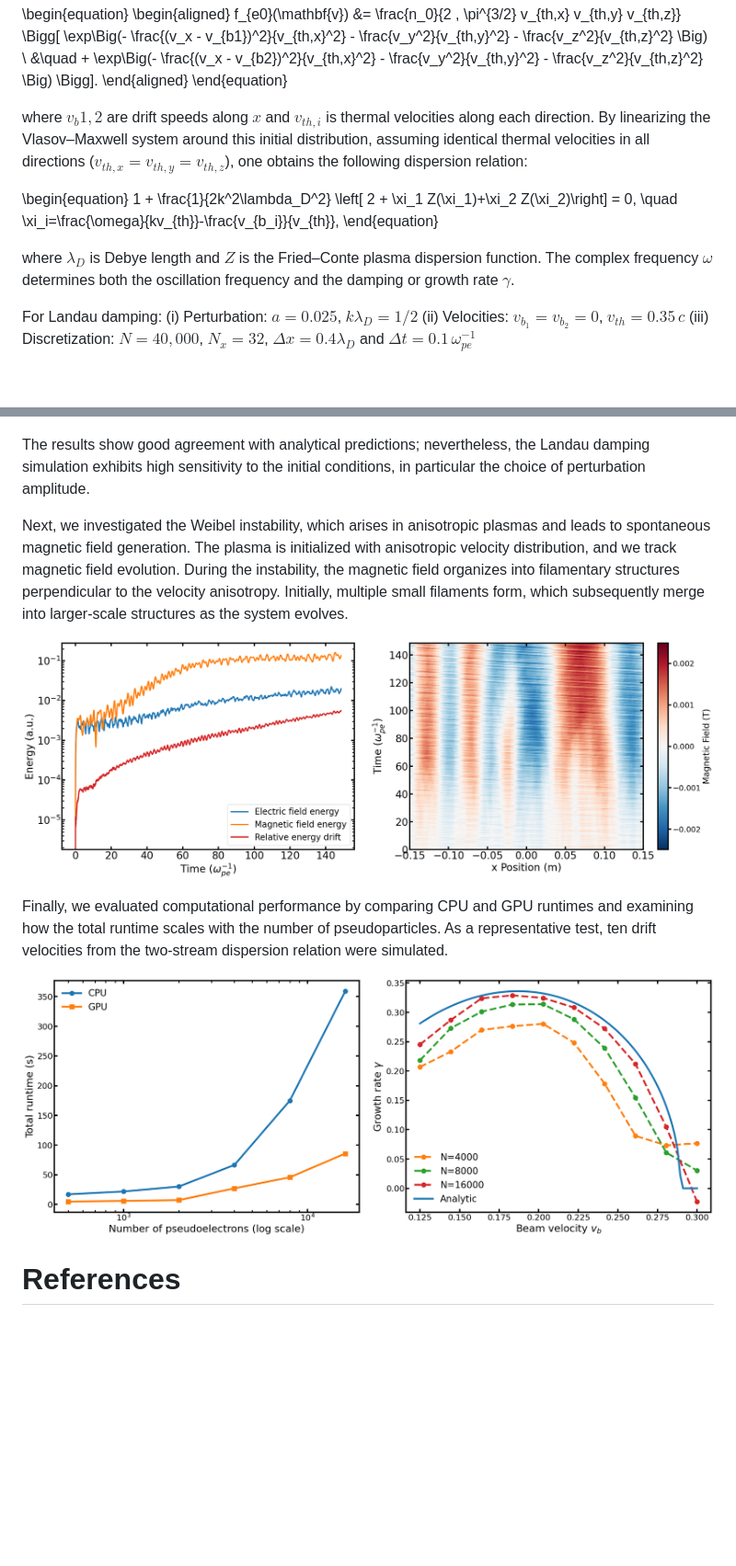
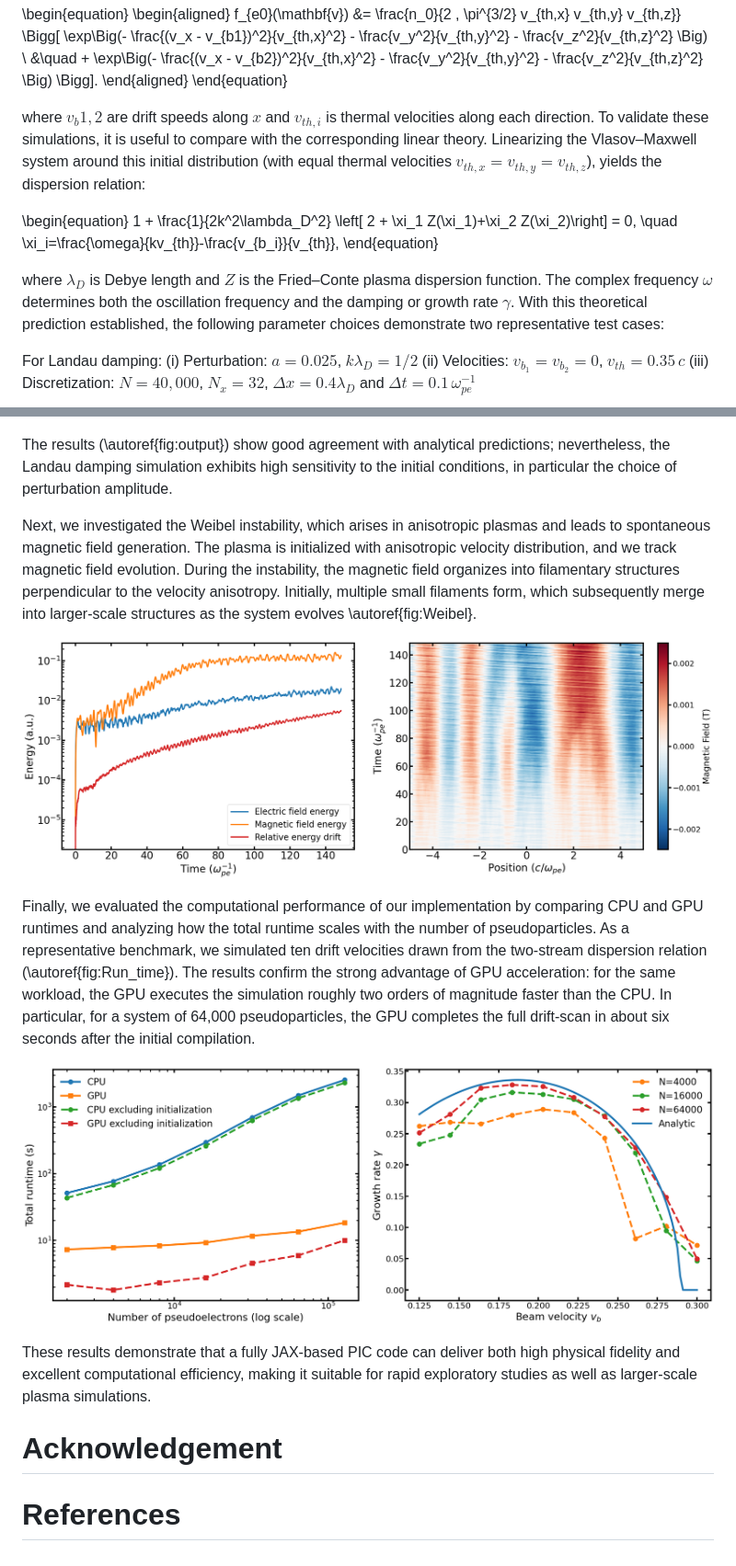
Before and after one commit to uwplasma/JAX-in-Cell, a Markdown page: paper.md, 2 parts joined by grey strips. Shown at 92% size. GitHub-like rendering; pictures changed too: figs/Run_time.png, figs/Weibel.png; blank space fills up the shorter version.

```diff
--- a/paper.md
+++ b/paper.md
@@ -89,7 +83,7 @@ f_{e0}(\mathbf{v}) &= \frac{n_0}{2 \, \pi^{3/2} v_{th,x} v_{th,y} v_{th,z}}
 \end{aligned}
 \end{equation}
 
-where $v_b1,2$ are drift speeds along $x$ and $v_{th,i}$ is thermal velocities along each direction. By linearizing the Vlasov–Maxwell system around this initial distribution, assuming identical thermal velocities in all directions ($v_{th,x}=v_{th,y}=v_{th,z}$), one obtains the following dispersion relation:
+where $v_b{1,2}$ are drift speeds along $x$ and $v_{th,i}$ is thermal velocities along each direction. To validate these simulations, it is useful to compare with the corresponding linear theory. Linearizing the Vlasov–Maxwell system around this initial distribution (with equal thermal velocities $v_{th,x}=v_{th,y}=v_{th,z}$), yields the dispersion relation:
 
 \begin{equation}
 1 + \frac{1}{2k^2\lambda_D^2}
@@ -97,7 +91,7 @@ where $v_b1,2$ are drift speeds along $x$ and $v_{th,i}$ is thermal velocities a
 \xi_i=\frac{\omega}{kv_{th}}-\frac{v_{b_i}}{v_{th}},
 \end{equation}
 
-where $\lambda_D$ is Debye length and $Z$ is the Fried–Conte plasma dispersion function. The complex frequency $\omega$ determines both the oscillation frequency and the damping or growth rate $\gamma$.
+where $\lambda_D$ is Debye length and $Z$ is the Fried–Conte plasma dispersion function. The complex frequency $\omega$ determines both the oscillation frequency and the damping or growth rate $\gamma$. With this theoretical prediction established, the following parameter choices demonstrate two representative test cases:
 
 For Landau damping:
 (i) Perturbation: $a = 0.025$, $k\lambda_D = 1/2$
@@ -111,15 +105,18 @@ For two-stream instability:
 
 ![Electric field energy evolution for Landau damping and two-stream instability. (a) Landau damping with analytical damping rate $\gamma = 0.153$. (b) Two-stream instability showing fitted exponential growth rate. (c–d) Relative total energy deviation $|E_{\text{total}} - E_{\text{total}}(0)| / E_{\text{total}}(0)$ demonstrating energy conservation.](figs/output.png)
 
-The results show good agreement with analytical predictions; nevertheless, the Landau damping simulation exhibits high sensitivity to the initial conditions, in particular the choice of perturbation amplitude.
+The results (\autoref{fig:output}) show good agreement with analytical predictions; nevertheless, the Landau damping simulation exhibits high sensitivity to the initial conditions, in particular the choice of perturbation amplitude.
 
-Next, we investigated the Weibel instability, which arises in anisotropic plasmas and leads to spontaneous magnetic field generation. The plasma is initialized with anisotropic velocity distribution, and we track magnetic field evolution. During the instability, the magnetic field organizes into filamentary structures perpendicular to the velocity anisotropy. Initially, multiple small filaments form, which subsequently merge into larger-scale structures as the system evolves.
+Next, we investigated the Weibel instability, which arises in anisotropic plasmas and leads to spontaneous magnetic field generation. The plasma is initialized with anisotropic velocity distribution, and we track magnetic field evolution. During the instability, the magnetic field organizes into filamentary structures perpendicular to the velocity anisotropy. Initially, multiple small filaments form, which subsequently merge into larger-scale structures as the system evolves \autoref{fig:Weibel}.
 
 ![Evolution of the magnetic field during the Weibel instability. (a) Time evolution of total magnetic field energy. (b) Spatial profile of the magnetic field.](figs/Weibel.png)
 
-Finally, we evaluated computational performance by comparing CPU and GPU runtimes and examining how the total runtime scales with the number of pseudoparticles. As a representative test, ten drift velocities from the two-stream dispersion relation were simulated.
+Finally, we evaluated the computational performance of our implementation by comparing CPU and GPU runtimes and analyzing how the total runtime scales with the number of pseudoparticles. As a representative benchmark, we simulated ten drift velocities drawn from the two-stream dispersion relation (\autoref{fig:Run_time}). The results confirm the strong advantage of GPU acceleration: for the same workload, the GPU executes the simulation roughly two orders of magnitude faster than the CPU. In particular, for a system of 64,000 pseudoparticles, the GPU completes the full drift-scan in about six seconds after the initial compilation.
 
 ![Comparison of total runtime between CPU and GPU. (b) Influence of pseudoparticle number on the two-stream instability sampling results. Growth rates extracted from exponential fits.](figs/Run_time.png)
 
+These results demonstrate that a fully JAX-based PIC code can deliver both high physical fidelity and excellent computational efficiency, making it suitable for rapid exploratory studies as well as larger-scale plasma simulations.
+
+# Acknowledgement
 
 # References
```
Also changed, not shown: other parts of paper.md (+9 -15 lines).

========

* **Required work**
Your copy must match the records above exactly, apart from the pictures, which are excluded.

* **Solution to this problem**
Before and after one commit to uwplasma/JAX-in-Cell, a Markdown page: paper.md, 2 parts joined by grey strips. Shown at 92% size. GitHub-like rendering; pictures changed too: figs/Run_time.png, figs/Weibel.png; blank space fills up the shorter version.

```diff
--- a/paper.md
+++ b/paper.md
@@ -89,7 +83,7 @@ f_{e0}(\mathbf{v}) &= \frac{n_0}{2 \, \pi^{3/2} v_{th,x} v_{th,y} v_{th,z}}
 \end{aligned}
 \end{equation}
 
-where $v_b1,2$ are drift speeds along $x$ and $v_{th,i}$ is thermal velocities along each direction. By linearizing the Vlasov–Maxwell system around this initial distribution, assuming identical thermal velocities in all directions ($v_{th,x}=v_{th,y}=v_{th,z}$), one obtains the following dispersion relation:
+where $v_b{1,2}$ are drift speeds along $x$ and $v_{th,i}$ is thermal velocities along each direction. To validate these simulations, it is useful to compare with the corresponding linear theory. Linearizing the Vlasov–Maxwell system around this initial distribution (with equal thermal velocities $v_{th,x}=v_{th,y}=v_{th,z}$), yields the dispersion relation:
 
 \begin{equation}
 1 + \frac{1}{2k^2\lambda_D^2}
@@ -97,7 +91,7 @@ where $v_b1,2$ are drift speeds along $x$ and $v_{th,i}$ is thermal velocities a
 \xi_i=\frac{\omega}{kv_{th}}-\frac{v_{b_i}}{v_{th}},
 \end{equation}
 
-where $\lambda_D$ is Debye length and $Z$ is the Fried–Conte plasma dispersion function. The complex frequency $\omega$ determines both the oscillation frequency and the damping or growth rate $\gamma$.
+where $\lambda_D$ is Debye length and $Z$ is the Fried–Conte plasma dispersion function. The complex frequency $\omega$ determines both the oscillation frequency and the damping or growth rate $\gamma$. With this theoretical prediction established, the following parameter choices demonstrate two representative test cases:
 
 For Landau damping:
 (i) Perturbation: $a = 0.025$, $k\lambda_D = 1/2$
@@ -111,15 +105,18 @@ For two-stream instability:
 
 ![Electric field energy evolution for Landau damping and two-stream instability. (a) Landau damping with analytical damping rate $\gamma = 0.153$. (b) Two-stream instability showing fitted exponential growth rate. (c–d) Relative total energy deviation $|E_{\text{total}} - E_{\text{total}}(0)| / E_{\text{total}}(0)$ demonstrating energy conservation.](figs/output.png)
 
-The results show good agreement with analytical predictions; nevertheless, the Landau damping simulation exhibits high sensitivity to the initial conditions, in particular the choice of perturbation amplitude.
+The results (\autoref{fig:output}) show good agreement with analytical predictions; nevertheless, the Landau damping simulation exhibits high sensitivity to the initial conditions, in particular the choice of perturbation amplitude.
 
-Next, we investigated the Weibel instability, which arises in anisotropic plasmas and leads to spontaneous magnetic field generation. The plasma is initialized with anisotropic velocity distribution, and we track magnetic field evolution. During the instability, the magnetic field organizes into filamentary structures perpendicular to the velocity anisotropy. Initially, multiple small filaments form, which subsequently merge into larger-scale structures as the system evolves.
+Next, we investigated the Weibel instability, which arises in anisotropic plasmas and leads to spontaneous magnetic field generation. The plasma is initialized with anisotropic velocity distribution, and we track magnetic field evolution. During the instability, the magnetic field organizes into filamentary structures perpendicular to the velocity anisotropy. Initially, multiple small filaments form, which subsequently merge into larger-scale structures as the system evolves \autoref{fig:Weibel}.
 
 ![Evolution of the magnetic field during the Weibel instability. (a) Time evolution of total magnetic field energy. (b) Spatial profile of the magnetic field.](figs/Weibel.png)
 
-Finally, we evaluated computational performance by comparing CPU and GPU runtimes and examining how the total runtime scales with the number of pseudoparticles. As a representative test, ten drift velocities from the two-stream dispersion relation were simulated.
+Finally, we evaluated the computational performance of our implementation by comparing CPU and GPU runtimes and analyzing how the total runtime scales with the number of pseudoparticles. As a representative benchmark, we simulated ten drift velocities drawn from the two-stream dispersion relation (\autoref{fig:Run_time}). The results confirm the strong advantage of GPU acceleration: for the same workload, the GPU executes the simulation roughly two orders of magnitude faster than the CPU. In particular, for a system of 64,000 pseudoparticles, the GPU completes the full drift-scan in about six seconds after the initial compilation.
 
 ![Comparison of total runtime between CPU and GPU. (b) Influence of pseudoparticle number on the two-stream instability sampling results. Growth rates extracted from exponential fits.](figs/Run_time.png)
 
+These results demonstrate that a fully JAX-based PIC code can deliver both high physical fidelity and excellent computational efficiency, making it suitable for rapid exploratory studies as well as larger-scale plasma simulations.
+
+# Acknowledgement
 
 # References
```
Also changed, not shown: other parts of paper.md (+9 -15 lines).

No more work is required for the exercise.